as they mount their white steed and head off to Lead (pronounced “leed”), SD for lunch. (I am thinking of naming the big white truck “Silver.”)
I had found a menu on-line for a restaurant that had some intriguing offerings. Items like Thai chicken lettuce wraps, a Cuban Reuben, honey chipotle pulled pork, a Greek panini, and something called chislic. This is a local favorite of fried steak tips that come either “naked” or battered and are generally served with a BBQ dipping sauce. Unfortunately, as we pulled up to the restaurant, we noticed that it was dark and sported a “For Sale” sign on the window.
Lucky for us, at that moment, Bill, the owner of Dakota Gold Realty, came along and recom-mended the Roundhouse located, as the name suggests, in the old Black Hills Fort Pierre Roundhouse and he praised the magnificent restoration the owners had undertaken.
“The Black Hills Fort Pierre Roundhouse was built in 1901, providing six bays in which engines and other rolling stock could be repaired and maintained. The imposing structure, turntable and related servicing facilities adjacent to the depot and yard tracks on Poorman's Hill solidified train operations of the narrow gauge in Lead and the surrounding areas. The Roundhouse as a railway operation was closed in 1930.... Since that time the building…housed the City Shop, housed Cober Tire, and most recently, housed two of the City of Lead's fire trucks…” (www.blackhillsbadlands.com).

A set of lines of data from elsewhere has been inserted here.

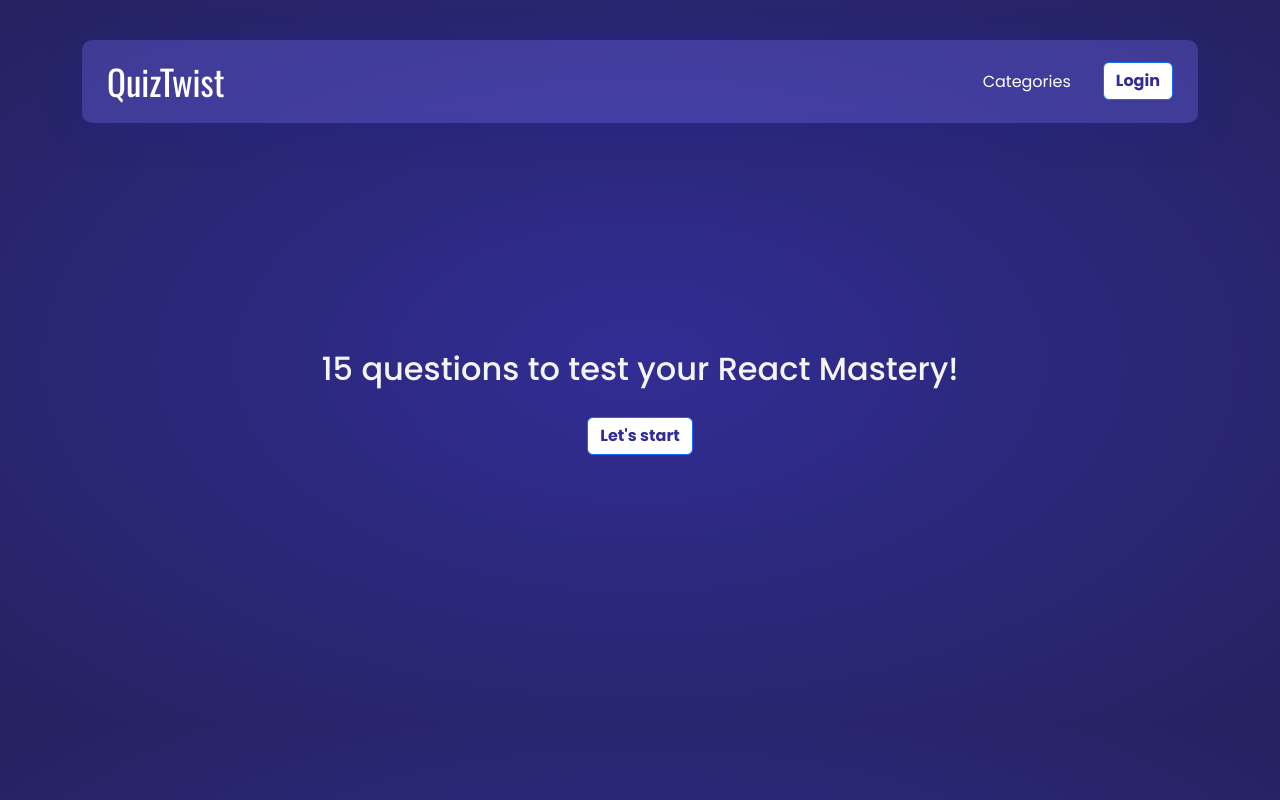
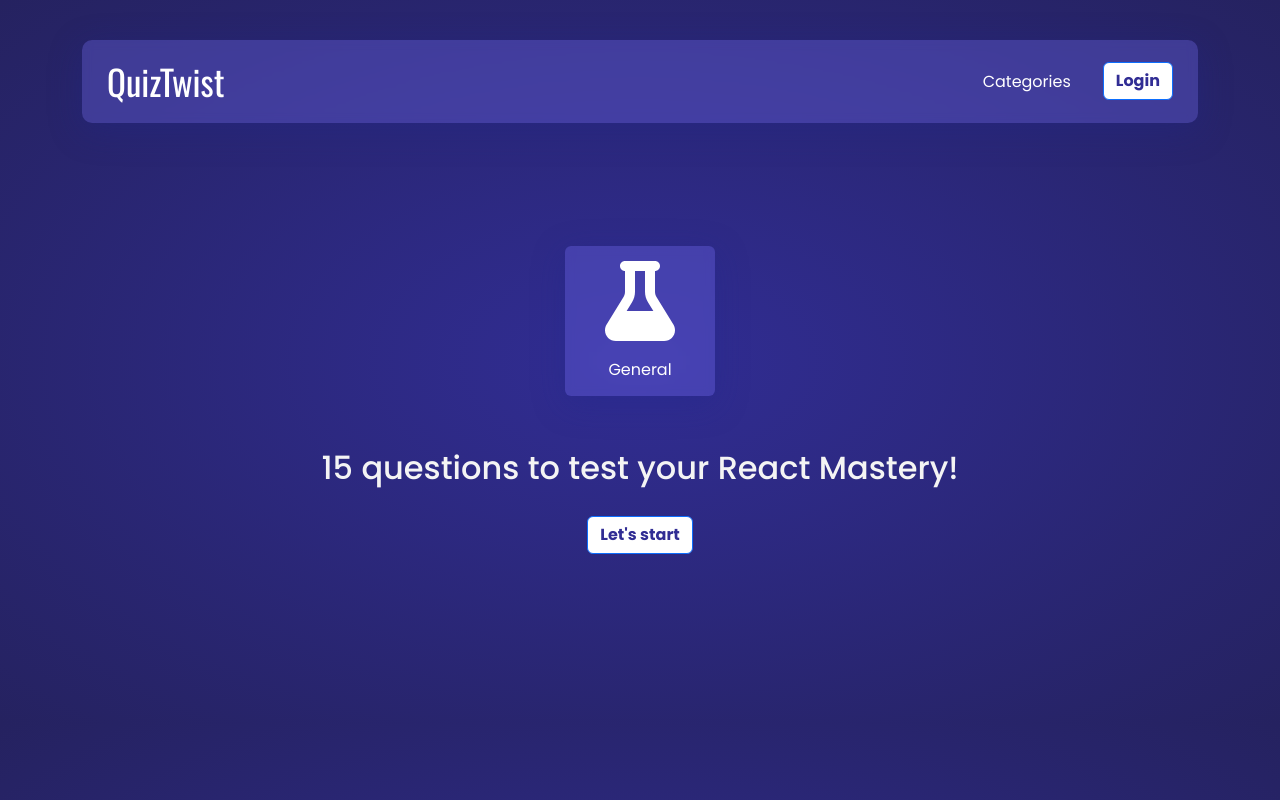
Before and after one commit to wilhelmusolejr/quiztwist, a React (Vite) app in the folder frontend/: page /quiz in a window 1280 px wide. Built offline with nearby package versions, Linux system fonts and the light colour scheme.

Commit message:
refractor quizstart to quizready

```diff
--- a/frontend/src/Components/QuizStart.jsx
+++ b/frontend/src/Components/QuizReady.jsx
@@ -1,9 +1,15 @@
 import PropTypes from "prop-types";
 import Section from "./Section";
+import CategoryContainer from "./CategoryContainer";
+import { faFlask } from "@fortawesome/free-solid-svg-icons";
 
-function QuizStart({ dispatch }) {
+function QuizReady({ dispatch }) {
   return (
     <Section className="text-center position-center">
+      <div className="d-flex align-items-center justify-content-center mb-5">
+        <CategoryContainer icon={faFlask} title="General" />
+      </div>
+
       <h2>15 questions to test your React Mastery!</h2>
 
       <button
@@ -17,8 +23,8 @@ function QuizStart({ dispatch }) {
 }
 
 // Define PropTypes for the component
-QuizStart.propTypes = {
+QuizReady.propTypes = {
   dispatch: PropTypes.func.isRequired,
 };
 
-export default QuizStart;
+export default QuizReady;
--- a/frontend/src/Pages/QuizStart.jsx
+++ b/frontend/src/Pages/QuizStart.jsx
@@ -4,7 +4,7 @@ import { useEffect, useReducer } from "react";
 import Navigator from "../Components/Navigator";
 import QuizFinish from "../Components/QuizFinish";
 import QuizProgress from "../Components/QuizProgress";
-import QuizStart from "../Components/QuizStart";
+import QuizReady from "../Components/QuizReady";
 
 let initialState = {
   questions: [],
@@ -103,7 +103,7 @@ function Home() {
 
       <header>
         {/* START */}
-        {status === "ready" && <QuizStart dispatch={dispatch} />}
+        {status === "ready" && <QuizReady dispatch={dispatch} />}
 
         {/* Quiz */}
         {status === "progress" && (
```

“…the structure was destined to be demolished in 1999, but that’s when it was bought by Stan Adelstein of Rapid City, who apparently hoped the structure could be renovated and preserved as an historical landmark. He eventually sold it to Dr. Duane and Phyllis Sander of Brookings. Phyllis was born and raised in Lead. Duane was one of the founders of Daktronics in Brookings” (www.blackhillshistory.com). The Sanders bought the property in 2007 and the Round-house opened on Thanksgiving weekend of 2008.

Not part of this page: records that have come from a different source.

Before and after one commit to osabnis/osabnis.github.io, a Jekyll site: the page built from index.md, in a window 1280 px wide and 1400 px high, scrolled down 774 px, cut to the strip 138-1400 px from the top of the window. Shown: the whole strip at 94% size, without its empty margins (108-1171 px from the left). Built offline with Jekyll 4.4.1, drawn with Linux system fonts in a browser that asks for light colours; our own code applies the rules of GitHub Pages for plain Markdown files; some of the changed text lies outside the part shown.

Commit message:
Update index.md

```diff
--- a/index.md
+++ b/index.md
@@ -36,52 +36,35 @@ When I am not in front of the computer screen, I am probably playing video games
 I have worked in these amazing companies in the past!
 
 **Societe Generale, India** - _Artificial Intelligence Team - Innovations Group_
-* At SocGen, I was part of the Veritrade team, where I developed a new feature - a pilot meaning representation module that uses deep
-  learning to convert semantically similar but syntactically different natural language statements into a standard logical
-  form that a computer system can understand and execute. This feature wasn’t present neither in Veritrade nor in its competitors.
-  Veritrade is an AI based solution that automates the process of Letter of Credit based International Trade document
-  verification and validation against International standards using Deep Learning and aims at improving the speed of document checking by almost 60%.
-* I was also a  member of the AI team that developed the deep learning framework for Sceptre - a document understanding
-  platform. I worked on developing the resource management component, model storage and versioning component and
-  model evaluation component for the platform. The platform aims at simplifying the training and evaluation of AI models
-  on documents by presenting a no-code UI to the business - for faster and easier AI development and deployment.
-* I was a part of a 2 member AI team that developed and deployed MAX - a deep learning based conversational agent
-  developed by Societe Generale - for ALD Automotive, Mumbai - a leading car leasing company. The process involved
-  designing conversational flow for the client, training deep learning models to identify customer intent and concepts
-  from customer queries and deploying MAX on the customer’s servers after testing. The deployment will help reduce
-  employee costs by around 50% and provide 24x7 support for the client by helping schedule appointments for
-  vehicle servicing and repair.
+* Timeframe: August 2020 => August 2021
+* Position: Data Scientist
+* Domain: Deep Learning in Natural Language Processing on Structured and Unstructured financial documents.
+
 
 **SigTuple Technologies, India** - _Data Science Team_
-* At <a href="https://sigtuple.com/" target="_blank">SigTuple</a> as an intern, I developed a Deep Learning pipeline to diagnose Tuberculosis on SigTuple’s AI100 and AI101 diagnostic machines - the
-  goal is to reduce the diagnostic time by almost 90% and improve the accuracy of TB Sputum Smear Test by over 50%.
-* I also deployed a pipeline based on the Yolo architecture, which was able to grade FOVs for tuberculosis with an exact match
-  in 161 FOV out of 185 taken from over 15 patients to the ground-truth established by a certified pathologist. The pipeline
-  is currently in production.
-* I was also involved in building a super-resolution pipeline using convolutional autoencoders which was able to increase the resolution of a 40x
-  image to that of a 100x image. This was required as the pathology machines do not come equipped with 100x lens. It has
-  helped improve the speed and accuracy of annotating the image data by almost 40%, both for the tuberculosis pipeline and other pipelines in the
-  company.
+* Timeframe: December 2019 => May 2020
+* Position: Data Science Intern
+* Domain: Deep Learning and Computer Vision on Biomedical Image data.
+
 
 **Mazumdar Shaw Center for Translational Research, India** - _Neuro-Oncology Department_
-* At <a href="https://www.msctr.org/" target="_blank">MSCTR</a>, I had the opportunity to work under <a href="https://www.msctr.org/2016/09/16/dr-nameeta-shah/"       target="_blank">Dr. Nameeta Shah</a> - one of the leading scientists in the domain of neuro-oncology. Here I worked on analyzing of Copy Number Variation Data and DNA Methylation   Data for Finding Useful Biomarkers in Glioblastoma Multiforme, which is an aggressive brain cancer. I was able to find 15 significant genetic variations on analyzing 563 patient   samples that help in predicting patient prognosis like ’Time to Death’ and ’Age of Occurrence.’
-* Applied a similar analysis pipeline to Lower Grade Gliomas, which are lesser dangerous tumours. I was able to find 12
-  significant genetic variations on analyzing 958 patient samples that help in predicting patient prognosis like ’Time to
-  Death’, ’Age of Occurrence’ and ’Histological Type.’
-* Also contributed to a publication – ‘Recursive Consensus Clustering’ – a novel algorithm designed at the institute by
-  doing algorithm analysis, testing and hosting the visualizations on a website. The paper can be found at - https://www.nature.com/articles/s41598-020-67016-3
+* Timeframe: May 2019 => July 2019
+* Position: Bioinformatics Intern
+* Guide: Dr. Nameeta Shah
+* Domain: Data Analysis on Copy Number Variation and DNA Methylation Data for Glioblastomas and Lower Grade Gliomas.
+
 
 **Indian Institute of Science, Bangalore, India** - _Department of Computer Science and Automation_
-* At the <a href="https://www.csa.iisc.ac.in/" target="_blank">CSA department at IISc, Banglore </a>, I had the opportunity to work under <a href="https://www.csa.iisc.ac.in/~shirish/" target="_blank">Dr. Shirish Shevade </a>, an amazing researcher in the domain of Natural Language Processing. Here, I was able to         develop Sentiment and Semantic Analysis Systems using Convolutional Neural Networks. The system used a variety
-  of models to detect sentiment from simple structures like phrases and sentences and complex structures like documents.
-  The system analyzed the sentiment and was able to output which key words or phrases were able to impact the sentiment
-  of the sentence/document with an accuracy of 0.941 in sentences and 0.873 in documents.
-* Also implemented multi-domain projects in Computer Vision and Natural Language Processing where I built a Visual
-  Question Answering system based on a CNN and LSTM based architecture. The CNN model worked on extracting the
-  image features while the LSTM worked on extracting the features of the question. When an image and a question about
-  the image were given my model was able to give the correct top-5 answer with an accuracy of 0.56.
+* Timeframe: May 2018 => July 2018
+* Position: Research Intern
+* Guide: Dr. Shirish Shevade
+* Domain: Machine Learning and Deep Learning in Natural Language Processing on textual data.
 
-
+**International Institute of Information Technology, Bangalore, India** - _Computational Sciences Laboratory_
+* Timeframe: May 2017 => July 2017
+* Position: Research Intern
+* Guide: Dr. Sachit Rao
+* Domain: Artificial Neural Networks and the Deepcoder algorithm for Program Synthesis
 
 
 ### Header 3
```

“Magnifi-cent” doesn’t begin to describe the restoration. The main dining room with its formal wooden tables and chairs is set for parties of four to eight.
Large crystal chandeliers hang from the ceiling.
Just off the main lobby is a small cozy room that is used as a wine bar.
A mezzanine balcony set with booths and tables for two extends around three of the walls and affords a view of the dining room below.
Along the back wall of the dining room sits a beautifully restored dining car with
ten tables for two and
is furnished with stained glass light fixtures and
window panels. It was in the dining car that we sat for lunch.
While the dinner menu lists four five-course menus and perhaps a dozen a la carte entrees, the lunch menu is brief. There is a soup and salad bar, a kid’s menu, and perhaps six sandwich offerings which come with your choice of fries or onion rings.
Chuck started with a bowl of clam chowder which was a good—not great—rendering of this favorite of his. The chowder had plenty of potatoes, onions, and clams in a milk broth, but was in serious need of salt and pepper. It also needed some form of fatty dairy—either cream or butter.
His sandwich was a French Dip with a side of fries. This was an exemplary version of this classic sandwich. A good crusty “hoagie” roll was heaped with thin sliced beef that was both moist and tender. The roll wasn’t dense and heavy, but had enough heft to stay intact when dipped into the beefy, and not too salty, jus. The fries were lightly coated, crisp, and dusted with a seasoned salt.
I was about to order the grilled portabello on a bun but at the last minute changed my mind and instead chose the grilled salmon sandwich with a side of onion rings. The salmon was served on a warm toasted ciabatta roll and was dressed with mayo, sprouts, and a slightly spicy red dressing that may have contained chipotle pepper. The salmon was nicely seasoned, but was—to my taste, at least—slightly overcooked. Had it been taken off the grill about two minutes earlier it would have been perfect. My accompanying onion rings were much thicker than we (we shared the fries and onion rings) prefer, but were a good representation of standard restaurant onion rings.
As we were leaving, we spoke with Danny Winter, the general manager of the Roundhouse, about the beautiful restoration and our satisfaction with a fine meal. He talked about the history of the buuilding and directed our attention to the scale model of the original roundhouse (photo #2 above).
The setting certainly deserves a 5.0 Addie rating. The food had a few missteps, but still merits 4.0 Addies.